It’s always super fun to use infrared cameras, and right now is the best time to get one!
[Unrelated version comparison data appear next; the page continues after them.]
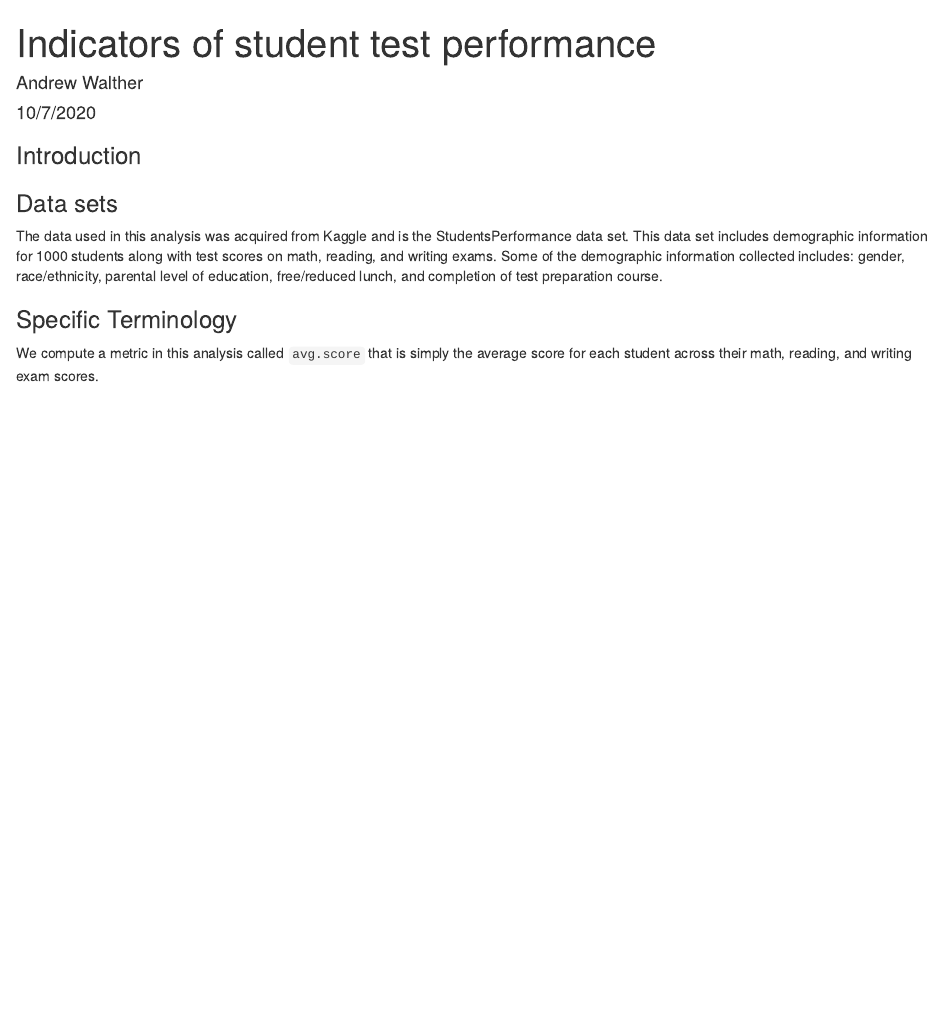
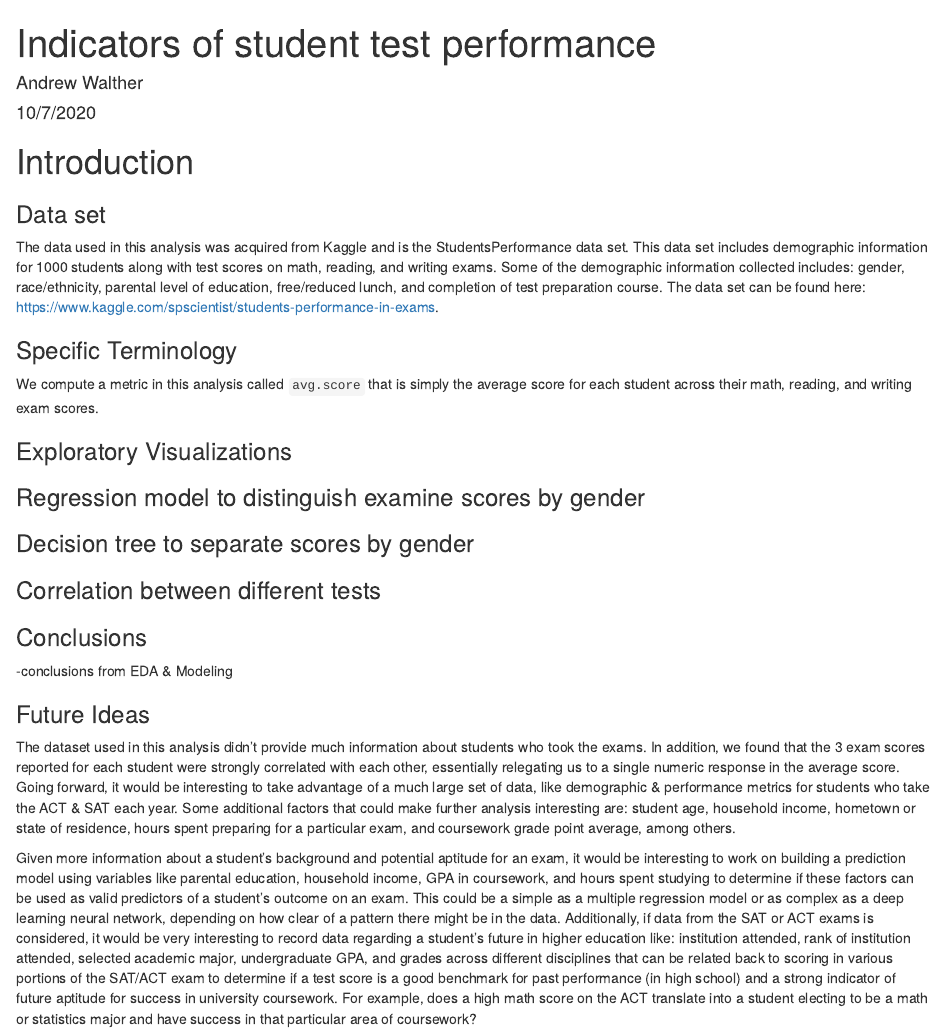
Before and after one commit to andrew-walther/bios611-project1, an R Markdown document (final_report.Rmd): the page in a window 1100 px wide, from its top. Rendered offline with R 4.5, knitr and Pandoc, with nearby package versions.

Commit message:
added final report

```diff
--- a/final_report.Rmd
+++ b/final_report.Rmd
@@ -4,15 +4,40 @@ author: "Andrew Walther"
 date: "10/7/2020"
 output: html_document
 ---
-### Introduction
+
+Introduction
+============
 
 
+### Data set
 
-### Data sets
-
-The data used in this analysis was acquired from Kaggle and is the StudentsPerformance data set. This data set includes demographic information for 1000 students along with test scores on math, reading, and writing exams. Some of the demographic information collected includes: gender, race/ethnicity, parental level of education, free/reduced lunch, and completion of test preparation course.
+The data used in this analysis was acquired from Kaggle and is the StudentsPerformance data set. This data set includes demographic information for 1000 students along with test scores on math, reading, and writing exams. Some of the demographic information collected includes: gender, race/ethnicity, parental level of education, free/reduced lunch, and completion of test preparation course. The data set can be found here: https://www.kaggle.com/spscientist/students-performance-in-exams.
 
 
 ### Specific Terminology
 
 We compute a metric in this analysis called `avg.score` that is simply the average score for each student across their math, reading, and writing exam scores.
+
+
+### Exploratory Visualizations
+
+
+### Regression model to distinguish examine scores by gender
+
+
+### Decision tree to separate scores by gender
+
+
+### Correlation between different tests
+
+
+### Conclusions
+
+-conclusions from EDA & Modeling
+
+
+### Future Ideas
+
+The dataset used in this analysis didn’t provide much information about students who took the exams. In addition, we found that the 3 exam scores reported for each student were strongly correlated with each other, essentially relegating us to a single numeric response in the average score. Going forward, it would be interesting to take advantage of a much large set of data, like demographic & performance metrics for students who take the ACT & SAT each year. Some additional factors that could make further analysis interesting are: student age, household income, hometown or state of residence, hours spent preparing for a particular exam, and coursework grade point average, among others.
+
+Given more information about a student’s background and potential aptitude for an exam, it would be interesting to work on building a prediction model using variables like parental education, household income, GPA in coursework, and hours spent studying to determine if these factors can be used as valid predictors of a student’s outcome on an exam. This could be a simple as a multiple regression model or as complex as a deep learning neural network, depending on how clear of a pattern there might be in the data. Additionally, if data from the SAT or ACT exams is considered, it would be very interesting to record data regarding a student’s future in higher education like: institution attended, rank of institution attended, selected academic major, undergraduate GPA, and grades across different disciplines that can be related back to scoring in various portions of the SAT/ACT exam to determine if a test score is a good benchmark for past performance (in high school) and a strong indicator of future aptitude for success in university coursework. For example, does a high math score on the ACT translate into a student electing to be a math or statistics major and have success in that particular area of coursework?
```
If you’ve been taking long hikes to get away from it all, infrared cameras might be for you. They deliver a look that you can’t easily get otherwise. The entire way you work with them is much different. So if you’re heading out on a hike, one of these cameras might be great! You’ll be able to get that surreal, ethereal look that is otherwise just not possible. We delved into our reviews index to share reviews of some of our favorite cameras. And luckily, the folks over at KEH have them converted to infrared!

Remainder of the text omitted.